Susie Keel Myers loved her God, her family, and her friends. She cooked wonderful Southern meals and drank gallons of sweet tea on the porch, visiting with friends and family. She grew up in the Primative Baptist Church but spent her adult years as a member of the Williamston Presbyterian Church. She loved to sing, especially hymns, and was a good and supportive friend, respected and loved by her family and community.
Grandmama died on 10 December 1987 at age eighty one and is buried in Woodlawn Cemetery in Williamston next to her husband and sons and close to her parents. My life is richer for having had her in it.
Gnarled hands of my parents taken in a hospital waiting room in 2006
Two young girls taken by an intinerant photographer in North Carolina about 1910
But this one is my current favorite: my grandmother Marion “Mimi” Stokes Cooke, taken about 1924 in Brooklyn.
I love my grandmother’s direct gaze in this portrait. She faced life head-on with her head held high, confident and clear-headed. Life wasn’t always easy for her but you can see the strength in her eyes.
She was the eldest child and adored daughter of Robert Thomas Cooke and Jane Morrison. She was born in 1902 and lived in Brooklyn and Queens with her parents and younger brother Leighton until she married my grandfather in March 1927 and moved to Newark, New Jersey. She died of colon cancer in 1960 at age 58 when I was five years old.
Mimi was the first member of our family to go to college, graduating in 1920 with a diploma in Trade Dressmaking from the Pratt Institute School of Domestic Arts and Sciences. She made dresses, coats, even bathing suits, for herself and her daughters, and smocked baby clothes for me. The wedding dress she created for my mom and her sister was beautifully and intricately made of satin and lace.
When she married in 1927, she moved into my grandfather’s childhood home, complete with a mother-in-law who refused to allow Mimi to cook meals until World War II rationing became too hard for her to deal with. Mimi developed a treasure trove of dessert recipes for my grandfather’s sweet tooth and I’m fortunate to have her recipe box, though some would be hard to make now since directions are sketchy.

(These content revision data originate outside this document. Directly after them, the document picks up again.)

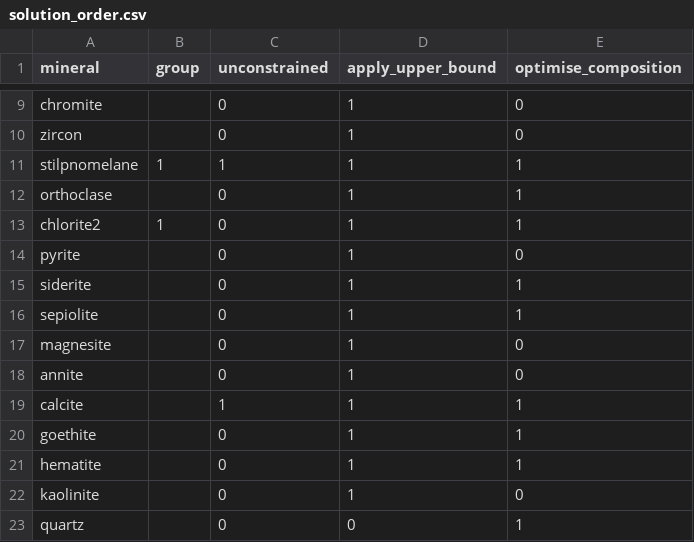
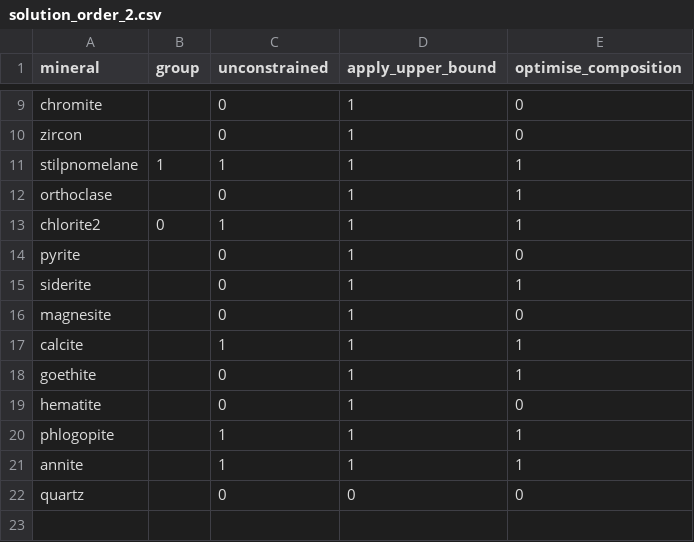
Before and after one commit to fmgben/IBStilpnomelane, a CSV file: reference/solution_order_2.csv (was reference/solution_order.csv), drawn as a sheet; only a part is shown, gaps mark what is left out.

```diff
--- a/reference/solution_order.csv
+++ b/reference/solution_order_2.csv
@@ -12,12 +12,11 @@ stilpnomelane,1,1,1,1
 orthoclase,,0,1,1
-chlorite2,1,0,1,1
+chlorite2,0,1,1,1
 pyrite,,0,1,0
 siderite,,0,1,1
-sepiolite,,0,1,1
 magnesite,,0,1,0
-annite,,0,1,0
 calcite,,1,1,1
 goethite,,0,1,1
-hematite,,0,1,1
-kaolinite,,0,1,0
-quartz,,0,0,1
+hematite,,0,1,0
+phlogopite,,1,1,1
+annite,,1,1,1
+quartz,,0,0,0
```
Also changed, not shown: reference/compiled_xrd.csv, 23 other files.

My grandmother was all about family. She had a large complement of Cooke cousins and during the Depression, her mother and grandmother moved from Brooklyn into a house a few doors down the street so she was able to see them often. She was playful with a sweet smile, and enjoyed vacations at their beach home in Manasquan. We lived an hour away when I was a child and she and my mom were able to see each other often. She died too young.
Although I have many pictures of my grandmother, this one is my favorite. I love her eyes, her soft but not quite perfect hair, the big flower on the dress that I imagine she made herself. She looks like someone who knows herself and is looking straight ahead at life.